You know the name of the movies, so you figure out what the outcome is (watch the movies if you haven’t already). These two movies were meant to be released as a single movie, but the run time would be over 4 hours so they were broken into two. Watch both back to back for the original intended experience, The Kill Bill movies are fantastic and you should watch them.
Check out the trailer below:
Quentin Tarantino’s 2003 movie, Kill Bill Volume 1 tells the story of “The Bride” (played by Uma Thurman), a former member of an assassination team known as the Deadly Vipers, and her journey of revenge against her former fellow assassins, and Bill, her former master and leader of the Deadly Vipers, for attacking and massacring her wedding party and leaving her for dead during a wedding rehearsal.
Thurman’s character, in this iteration of the Kill Bill Saga is known simply as the Bride. Waking from a coma, four years after Bill left her for dead on the floor of a church, he Bride takes little time to start her path of vengeance… starting right there in the hospital,taking out the redneck that paid a greaseball orderly to have sex with her… Oh, and she takes out that orderly, quickly. also… and takes off with his ridiculous, bright yellow truck, labeled “The Pussy Wagon”. First stop. after the killing in the hospital is to the home of Vernita Green (played by Vivica A. Fox). The two do epic battle with a short break in the middle when Vernita’s young daughter comes home.
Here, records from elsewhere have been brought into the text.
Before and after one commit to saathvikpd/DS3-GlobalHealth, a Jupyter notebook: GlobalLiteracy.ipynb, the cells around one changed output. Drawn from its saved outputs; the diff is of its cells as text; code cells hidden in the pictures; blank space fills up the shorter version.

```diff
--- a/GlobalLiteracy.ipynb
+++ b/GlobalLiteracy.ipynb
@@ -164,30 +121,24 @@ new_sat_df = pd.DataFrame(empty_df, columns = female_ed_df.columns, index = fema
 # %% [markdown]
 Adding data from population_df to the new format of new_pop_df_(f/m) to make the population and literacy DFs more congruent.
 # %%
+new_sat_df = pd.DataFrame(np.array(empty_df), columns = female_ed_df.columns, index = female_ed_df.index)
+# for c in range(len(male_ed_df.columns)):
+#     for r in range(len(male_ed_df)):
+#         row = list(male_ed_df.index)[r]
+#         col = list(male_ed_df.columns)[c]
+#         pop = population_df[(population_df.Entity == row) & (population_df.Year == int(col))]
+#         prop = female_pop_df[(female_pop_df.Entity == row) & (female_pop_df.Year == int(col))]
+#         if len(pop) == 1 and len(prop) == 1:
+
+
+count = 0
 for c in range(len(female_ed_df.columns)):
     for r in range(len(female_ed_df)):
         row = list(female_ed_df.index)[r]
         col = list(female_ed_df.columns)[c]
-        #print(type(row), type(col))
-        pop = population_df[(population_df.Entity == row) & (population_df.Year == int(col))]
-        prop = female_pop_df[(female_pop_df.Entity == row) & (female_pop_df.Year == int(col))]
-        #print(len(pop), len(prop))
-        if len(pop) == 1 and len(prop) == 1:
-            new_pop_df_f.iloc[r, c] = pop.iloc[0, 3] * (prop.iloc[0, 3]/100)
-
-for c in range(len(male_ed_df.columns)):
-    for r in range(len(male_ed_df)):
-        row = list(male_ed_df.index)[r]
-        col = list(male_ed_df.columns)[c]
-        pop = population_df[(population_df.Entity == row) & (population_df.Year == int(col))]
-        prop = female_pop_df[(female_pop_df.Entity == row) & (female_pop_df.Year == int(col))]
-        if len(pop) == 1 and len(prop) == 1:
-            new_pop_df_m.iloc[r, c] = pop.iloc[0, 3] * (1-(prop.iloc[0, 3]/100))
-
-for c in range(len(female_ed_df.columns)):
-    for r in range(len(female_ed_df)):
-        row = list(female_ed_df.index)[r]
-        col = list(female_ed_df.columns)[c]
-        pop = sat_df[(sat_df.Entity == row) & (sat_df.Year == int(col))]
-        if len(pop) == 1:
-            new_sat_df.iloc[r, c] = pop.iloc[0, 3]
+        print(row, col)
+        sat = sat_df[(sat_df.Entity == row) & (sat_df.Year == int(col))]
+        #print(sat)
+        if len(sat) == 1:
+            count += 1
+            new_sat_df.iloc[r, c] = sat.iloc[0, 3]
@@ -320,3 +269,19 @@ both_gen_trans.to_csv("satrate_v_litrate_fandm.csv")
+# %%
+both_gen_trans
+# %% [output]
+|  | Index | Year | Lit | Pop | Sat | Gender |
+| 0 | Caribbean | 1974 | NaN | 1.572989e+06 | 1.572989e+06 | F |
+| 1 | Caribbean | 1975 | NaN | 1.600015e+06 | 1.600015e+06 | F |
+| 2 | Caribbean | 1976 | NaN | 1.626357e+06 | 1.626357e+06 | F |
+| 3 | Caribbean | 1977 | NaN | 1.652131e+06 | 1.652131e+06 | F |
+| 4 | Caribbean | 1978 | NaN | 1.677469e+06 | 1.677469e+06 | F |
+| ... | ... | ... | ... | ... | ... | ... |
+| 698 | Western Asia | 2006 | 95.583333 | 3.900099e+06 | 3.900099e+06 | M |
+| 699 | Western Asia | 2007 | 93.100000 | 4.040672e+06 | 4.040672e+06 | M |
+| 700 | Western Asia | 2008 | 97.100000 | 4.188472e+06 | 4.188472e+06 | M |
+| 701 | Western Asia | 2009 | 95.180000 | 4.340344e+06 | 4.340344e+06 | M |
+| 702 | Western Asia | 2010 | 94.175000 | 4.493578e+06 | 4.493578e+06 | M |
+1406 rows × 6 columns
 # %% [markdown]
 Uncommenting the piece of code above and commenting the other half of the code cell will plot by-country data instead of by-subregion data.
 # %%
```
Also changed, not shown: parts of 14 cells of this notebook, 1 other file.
Soon the action restarts, and ends with The Bride heading to her next destination/victim, O-Ren Ishii (played by Lucy Liu), a former Viper and now leader of a consortium of Yakuza families. A flashback shows us just how she won the respect and fear of the male dominated Yakuza families. When The Bride shows up in Japan, she defeats what seems to be an almost endless number of minions, known as the Crazy 88s. The scene ends with a very stylistically shot scene with The Bride and Oren in a samurai sword battle. Pretty evenly matched… but you know who is going to win, and she does so in a spectacular fashion. Upon leaving, she leaves one former member of the Deadly Vipers alive: Sophie Fatale, (played by Julie Dreyfus), is left alive, albeit minus one arm, to send the message that The Bride is coming for him. Mixed up in the story ids a sub story, where the Bride travels to the island of Okinawa, and convinces the esteemed, but now retired sword smith, Hattori Hanzō (played by the awesome Sonny Chiba), to craft her a samurai sword. At first he declines… that is until she tells him the sword is to be used to Kill Bill. Now he’s in…
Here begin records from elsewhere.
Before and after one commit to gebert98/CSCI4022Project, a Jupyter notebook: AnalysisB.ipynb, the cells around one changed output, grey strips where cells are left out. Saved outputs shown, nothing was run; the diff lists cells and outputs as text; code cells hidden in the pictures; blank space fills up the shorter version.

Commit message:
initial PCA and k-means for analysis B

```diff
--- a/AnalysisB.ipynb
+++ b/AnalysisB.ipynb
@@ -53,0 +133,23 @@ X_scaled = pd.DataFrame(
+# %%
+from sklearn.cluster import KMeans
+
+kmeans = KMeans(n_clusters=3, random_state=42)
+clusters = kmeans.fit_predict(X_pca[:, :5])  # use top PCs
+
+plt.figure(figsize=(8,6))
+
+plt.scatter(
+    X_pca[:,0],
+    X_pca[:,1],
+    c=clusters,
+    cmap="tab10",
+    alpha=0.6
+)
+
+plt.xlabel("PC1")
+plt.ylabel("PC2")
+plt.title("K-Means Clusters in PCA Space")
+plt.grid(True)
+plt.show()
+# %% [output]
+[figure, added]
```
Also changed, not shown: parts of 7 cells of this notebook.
Kill Bill Vol. 1 is a little disjointed. Like Tarantino’s other masterpiece, Pulp Fiction, it has a disjointed timeline – the scenes are just not in linear order. I believe this may be in homage to the cheezy B-Movies of the past where projectionists would sometimes play the reels out of order, either due to mis-labeling or just carelessness. Either way, I like it.
Watch Kill Bill Volume 1… and if you’ve seen it, watch it again.
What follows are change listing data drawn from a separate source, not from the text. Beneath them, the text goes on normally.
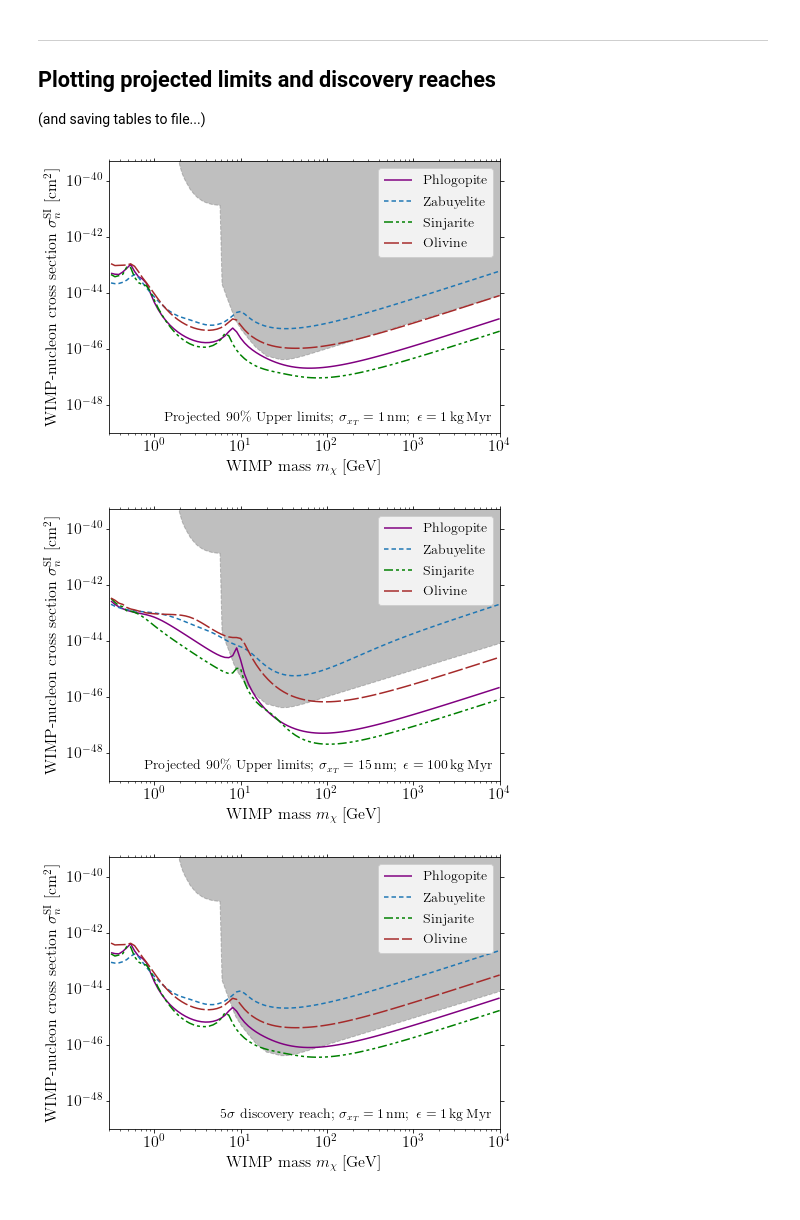
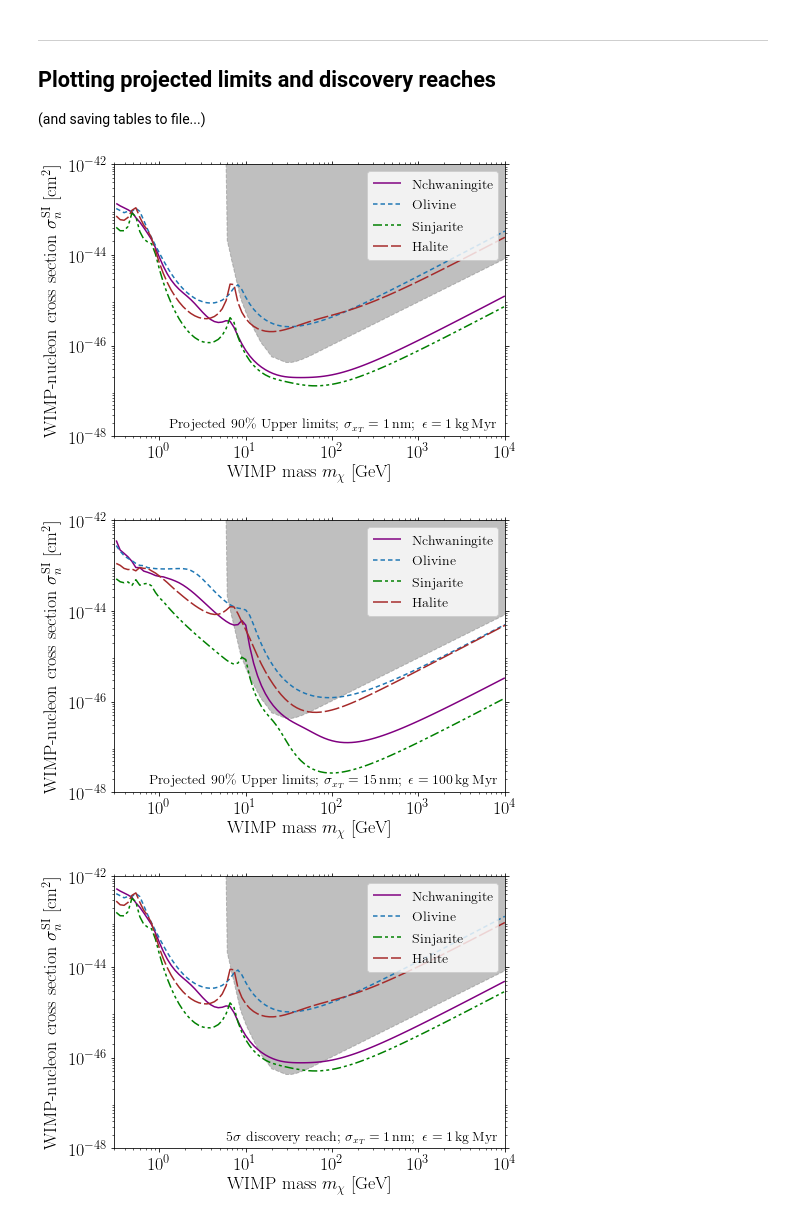
Before and after one commit to tedwards2412/paleo_detectors, a Jupyter notebook: Notebooks/FullAnalysis.ipynb, the cells around one changed output. Saved outputs shown, nothing was run; the diff lists cells and outputs as text; code cells hidden in the pictures.

```diff
--- a/Notebooks/FullAnalysis.ipynb
+++ b/Notebooks/FullAnalysis.ipynb
@@ -44,7 +44,7 @@ Oliv = Mineral("Olivine")
 # %%
 def MakeSF(mineral, sigma, exposure):
     xb = paleopy.calcBins_1nm()
-    systematics = [1.0, 1.0, 1.0, 1.0, 1.0, 1.0, 1.0, 1.0, 1.0, 1.0, 1.0, 1e-3, 1e-3]
+    systematics = [1.0, 1.0, 1.0, 1.0, 1.0, 1.0, 1.0, 1.0, 1.0, 1.0, 1.0, 1e-2, 1e-2]
 #     if sigma == 1.0:
 #         dRdx_BG = paleopy.GetBackground(mineral, sigma=sigma, x_bins=xb)
 #         print(np.shape(dRdx_BG))
@@ -243,8 +254,8 @@ if (recalculate):
 
     mlist = np.logspace(-0.5,4,num=100)
 
-    SF_list = [SF_Nch_1nm, SF_Zab_1nm, SF_Sinj_1nm, SF_Hal_1nm]
-    mineral_list = [Nch, Zab, Sinj, Hal]
+    SF_list = [SF_Nch_1nm, SF_Oliv_1nm, SF_Sinj_1nm, SF_Hal_1nm]
+    mineral_list = [Nch, Oliv, Sinj, Hal]
     for mineral,SF in zip(mineral_list, SF_list):
         print("Calculating for " + mineral.name + "...")
         lim, dr = GetLimitandDR(mineral, sigma=1.0, exposure=1.0, SF=SF, mlist=mlist)
@@ -266,8 +277,8 @@ Calculating for low resolution case:
 if (recalculate):
     mlist = np.logspace(-0.5,4,num=100)
 
-    SF_list = [SF_Nch_15nm, SF_Zab_15nm, SF_Sinj_15nm, SF_Hal_15nm]
-    mineral_list = [Nch, Zab, Sinj, Hal]
+    SF_list = [SF_Nch_15nm, SF_Oliv_15nm, SF_Sinj_15nm, SF_Hal_15nm]
+    mineral_list = [Nch, Oliv, Sinj, Hal]
     for mineral,SF in zip(mineral_list, SF_list):
         print("Calculating for " + mineral.name + "...")
         lim, dr = GetLimitandDR(mineral, sigma=15.0, exposure=100.0, SF=SF, mlist=mlist)
@@ -289,40 +300,48 @@ Calculating for Olivine...
 
 (and saving tables to file...)
 # %%
+rc('text', usetex=True)
+rc('font',**{'family':'sans-serif','sans-serif':['cmr']})
+rc('font',**{'family':'serif','serif':['cmr']})
+rc('font', size=18)
 plt.figure(figsize=(7,5))
 
 colors = ['Purple','C0', 'g', 'Brown']
 
 dashes=[[3, 0],
         [3, 2],
         [6, 2, 2, 2,2,2],
         [10,2]]
 
 m_curr, sig_curr = np.loadtxt("../Data/CurrentLimits.txt", unpack=True)
 plt.fill_between(m_curr, sig_curr, 1e-35, linestyle='--', color='grey', alpha=0.5)
 
-for mineral,col,dash in zip([Nch, Zab, Sinj, Hal],colors,dashes):
+for mineral,col,dash in zip([Nch, Oliv, Sinj, Hal],colors,dashes):
     mlist, lim, dr = np.loadtxt('../ES/limits/lims_' + mineral.shortname + '_exp1.0_res1.0.txt', unpack=True)
     plt.loglog(mlist, lim, label=mineral.name,color=col, dashes=dash)
 
-plt.ylim(1e-49, 5e-40)
+plt.ylim(1e-48, 1e-42)
 plt.xlim(0.3, 1e4)
-plt.yticks([1e-48, 1e-46, 1e-44, 1e-42, 1e-40])
+plt.yticks([1e-48, 1e-46, 1e-44, 1e-42])
 
 
 plt.legend(fontsize=14,loc='upper right')
 
 plt.xlabel(r'WIMP mass $m_\chi$ [GeV]')
 plt.ylabel(r'WIMP-nucleon cross section $\sigma_n^{\mathrm{SI}}$ [cm$^2$]')
 
-plt.text(8e3, 2e-49, r'Projected $90\%$ Upper limits; $\sigma_{x_T} = 1\,\mathrm{nm}; \,\,\epsilon = 1 \,\mathrm{kg}\,\mathrm{Myr}$', fontsize=14, ha='right')
+plt.text(8e3, 1.3e-48, r'Projected $90\%$ Upper limits; $\sigma_{x_T} = 1\,\mathrm{nm}; \,\,\epsilon = 1 \,\mathrm{kg}\,\mathrm{Myr}$', fontsize=14, ha='right')
 
 plt.savefig('../plots/limits90_exp1.0_sig1.0.pdf', bbox_inches="tight")
 
 plt.show()
 # %% [output]
-[figure, old version]
+[figure, new version]
 # %%
+rc('text', usetex=True)
+rc('font',**{'family':'sans-serif','sans-serif':['cmr']})
+rc('font',**{'family':'serif','serif':['cmr']})
+rc('font', size=18)
 plt.figure(figsize=(7,5))
 
 colors = ['Purple','C0', 'g', 'Brown']
@@ -335,13 +354,13 @@ dashes=[[3, 0],
 m_curr, sig_curr = np.loadtxt("../Data/CurrentLimits.txt", unpack=True)
 plt.fill_between(m_curr, sig_curr, 1e-35, linestyle='--', color='grey', alpha=0.5)
 
-for mineral,col,dash in zip([Nch, Zab, Sinj, Hal],colors,dashes):
+for mineral,col,dash in zip([Nch, Oliv, Sinj, Hal],colors,dashes):
     mlist, lim, dr = np.loadtxt('../ES/limits/lims_' + mineral.shortname + '_exp100.0_res15.0.txt', unpack=True)
     plt.loglog(mlist, lim, label=mineral.name,color=col, dashes=dash)
 
-plt.ylim(1e-49, 5e-40)
+plt.ylim(1e-48, 1e-42)
 plt.xlim(0.3, 1e4)
-plt.yticks([1e-48, 1e-46, 1e-44, 1e-42, 1e-40])
+plt.yticks([1e-48, 1e-46, 1e-44, 1e-42])
 
 
 plt.legend(fontsize=14,loc='upper right')
@@ -349,14 +368,18 @@ plt.legend(fontsize=14,loc='upper right')
 plt.xlabel(r'WIMP mass $m_\chi$ [GeV]')
 plt.ylabel(r'WIMP-nucleon cross section $\sigma_n^{\mathrm{SI}}$ [cm$^2$]')
 
-plt.text(8e3, 2e-49, r'Projected $90\%$ Upper limits; $\sigma_{x_T} = 15\,\mathrm{nm}; \,\,\epsilon = 100 \,\mathrm{kg}\,\mathrm{Myr}$', fontsize=14, ha='right')
+plt.text(8e3, 1.3e-48, r'Projected $90\%$ Upper limits; $\sigma_{x_T} = 15\,\mathrm{nm}; \,\,\epsilon = 100 \,\mathrm{kg}\,\mathrm{Myr}$', fontsize=14, ha='right')
 
 plt.savefig('../plots/limits90_exp100.0_sig15.0.pdf', bbox_inches="tight")
 
 plt.show()
 # %% [output]
-[figure, old version]
+[figure, new version]
 # %%
+rc('text', usetex=True)
+rc('font',**{'family':'sans-serif','sans-serif':['cmr']})
+rc('font',**{'family':'serif','serif':['cmr']})
+rc('font', size=18)
 plt.figure(figsize=(7,5))
 
 colors = ['Purple','C0', 'g', 'Brown']
@@ -369,13 +392,13 @@ dashes=[[3, 0],
 m_curr, sig_curr = np.loadtxt("../Data/CurrentLimits.txt", unpack=True)
 plt.fill_between(m_curr, sig_curr, 1e-35, linestyle='--', color='grey', alpha=0.5)
 
-for mineral,col,dash in zip([Nch, Zab, Sinj, Hal],colors,dashes):
+for mineral,col,dash in zip([Nch, Oliv, Sinj, Hal],colors,dashes):
     mlist, lim, dr = np.loadtxt('../ES/limits/lims_' + mineral.shortname + '_exp1.0_res1.0.txt', unpack=True)
     plt.loglog(mlist, dr, label=mineral.name,color=col, dashes=dash)
 
-plt.ylim(1e-49, 5e-40)
+plt.ylim(1e-48, 1e-42)
 plt.xlim(0.3, 1e4)
-plt.yticks([1e-48, 1e-46, 1e-44, 1e-42, 1e-40])
+plt.yticks([1e-48, 1e-46, 1e-44, 1e-42])
 
 
 plt.legend(fontsize=14,loc='upper right')
@@ -383,11 +406,11 @@ plt.legend(fontsize=14,loc='upper right')
 plt.xlabel(r'WIMP mass $m_\chi$ [GeV]')
 plt.ylabel(r'WIMP-nucleon cross section $\sigma_n^{\mathrm{SI}}$ [cm$^2$]')
 
-plt.text(8e3, 2e-49, r'$5\sigma$ discovery reach; $\sigma_{x_T} = 1\,\mathrm{nm}; \,\,\epsilon = 1 \,\mathrm{kg}\,\mathrm{Myr}$', fontsize=14, ha='right')
+plt.text(8e3, 1.3e-48, r'$5\sigma$ discovery reach; $\sigma_{x_T} = 1\,\mathrm{nm}; \,\,\epsilon = 1 \,\mathrm{kg}\,\mathrm{Myr}$', fontsize=14, ha='right')
 
 plt.savefig('../plots/discovery_exp1.0_sig1.0.pdf', bbox_inches="tight")
 
 plt.show()
 # %% [output]
-[figure, old version]
+[figure, new version]
 # %%
```
Also changed, not shown: parts of 5 cells of this notebook, 27 other files.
Check out the trailer below:
S I was walking though the Blu-Ray section at my local Wal-Mart when I found the Die Hard 25th Anniversary Blu-Ray Collection. It includes Die Hard (1988), Die Hard 2 – Die Harder (1990) , Die Hard With a Vengeance (1995) and Live Free Or Die Hard (2007). All these awesome action movies in one cooly designed set with an added disc of extras…. all for $20! These are good action (and Christmas), movies and this is a good addition to one’s BLU-RAY collection.